I suggest you discuss this on Selah Audio's AudioCircle site. Rick Craig has a lot of experience with dome mids and is very approachable.

I am not sure about the general poor imaging of dome mids. This may be one of the design challenges, I don't know. The ATC's image as well as anything I have heard but that is not what really differentiates the dome mid sound. The easiest way to explain it is to hear the speakers from outside the room or far off axis...unlike almost all other designs the sound remains completely natural and does not change character or timbre no matter where you stand/sit. The other striking feature is the way vocals sound completely convincing (not recorded) and not just in a narrow sweetspot too.
Whats the sonic tradeoff for domes vs inverted domes? I had ADS speakers with dome mid and tweeter and they were bright! My last 2 speakers have inverted domes, cones without a dust cap I call them but the lack of glare would probably be due to being modern and much more expensive than having to do with cone type. As to a radiating pattern you describe above that might suggest the wide dispersion of the dome could have more reflected energy that could overload some rooms?

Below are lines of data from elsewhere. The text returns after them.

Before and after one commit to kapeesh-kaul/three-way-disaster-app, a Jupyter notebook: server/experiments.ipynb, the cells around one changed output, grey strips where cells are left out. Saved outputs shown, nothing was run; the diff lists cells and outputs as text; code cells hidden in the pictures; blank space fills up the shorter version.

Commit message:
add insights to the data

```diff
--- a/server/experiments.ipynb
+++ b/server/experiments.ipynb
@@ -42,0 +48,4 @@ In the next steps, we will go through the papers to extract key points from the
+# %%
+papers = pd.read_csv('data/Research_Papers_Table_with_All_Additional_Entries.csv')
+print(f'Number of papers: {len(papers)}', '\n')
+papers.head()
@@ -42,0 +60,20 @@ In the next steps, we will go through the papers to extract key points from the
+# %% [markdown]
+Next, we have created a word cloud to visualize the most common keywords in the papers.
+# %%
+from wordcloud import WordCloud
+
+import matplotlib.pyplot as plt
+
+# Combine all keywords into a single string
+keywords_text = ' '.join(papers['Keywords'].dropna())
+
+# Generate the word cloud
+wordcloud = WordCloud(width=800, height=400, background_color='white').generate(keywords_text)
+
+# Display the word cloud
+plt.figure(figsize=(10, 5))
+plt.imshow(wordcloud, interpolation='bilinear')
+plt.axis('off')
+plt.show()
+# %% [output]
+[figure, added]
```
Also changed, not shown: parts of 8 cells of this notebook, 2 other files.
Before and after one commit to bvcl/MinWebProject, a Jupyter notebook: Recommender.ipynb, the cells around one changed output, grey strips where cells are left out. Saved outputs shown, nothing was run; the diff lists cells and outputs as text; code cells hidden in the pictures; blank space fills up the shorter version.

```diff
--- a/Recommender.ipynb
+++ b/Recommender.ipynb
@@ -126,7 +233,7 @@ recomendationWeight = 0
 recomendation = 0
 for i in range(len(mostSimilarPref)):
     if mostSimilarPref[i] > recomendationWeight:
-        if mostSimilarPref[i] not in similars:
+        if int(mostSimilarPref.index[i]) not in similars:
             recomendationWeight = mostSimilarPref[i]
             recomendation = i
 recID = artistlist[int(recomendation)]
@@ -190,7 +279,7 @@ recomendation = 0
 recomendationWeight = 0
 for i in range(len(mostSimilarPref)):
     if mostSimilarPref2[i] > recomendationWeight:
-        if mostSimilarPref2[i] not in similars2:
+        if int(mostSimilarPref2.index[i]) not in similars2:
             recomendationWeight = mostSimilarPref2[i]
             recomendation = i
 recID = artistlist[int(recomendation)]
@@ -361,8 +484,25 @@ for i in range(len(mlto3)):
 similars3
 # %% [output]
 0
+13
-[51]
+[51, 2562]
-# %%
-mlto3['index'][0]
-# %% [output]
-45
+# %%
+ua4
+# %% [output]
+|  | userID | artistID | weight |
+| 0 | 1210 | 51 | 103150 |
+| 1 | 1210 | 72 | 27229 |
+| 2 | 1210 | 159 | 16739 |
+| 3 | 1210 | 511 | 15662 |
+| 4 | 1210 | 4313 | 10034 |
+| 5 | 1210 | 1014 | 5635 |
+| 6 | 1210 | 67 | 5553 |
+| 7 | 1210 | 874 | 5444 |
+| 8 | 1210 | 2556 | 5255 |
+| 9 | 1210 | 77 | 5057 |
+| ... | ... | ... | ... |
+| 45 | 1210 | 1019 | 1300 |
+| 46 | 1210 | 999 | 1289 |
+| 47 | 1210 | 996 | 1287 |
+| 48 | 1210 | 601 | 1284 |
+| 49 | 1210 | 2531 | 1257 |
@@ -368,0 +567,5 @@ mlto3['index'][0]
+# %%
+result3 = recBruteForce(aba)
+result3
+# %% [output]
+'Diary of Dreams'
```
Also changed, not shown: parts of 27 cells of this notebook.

For me it’s a matter of how can I use less crossover parts. Less parts equals more open. But less parts also means you need to be better at voicing cabinets. More mass in a cabinet design also results in more crossover parts. The three ingredients are Cabinet (including fill or lack of), Drivers and Crossover & Wires.

Anytime you find yourself using more parts that means your trying to fix something, and drivers start to squeeze the signal the more they need fixed. The magic of a cone is that if you’ve done your cabinet as an extension of the sound a cone will require less fixing and can sound super natural and relaxed (effortless).

Michael Green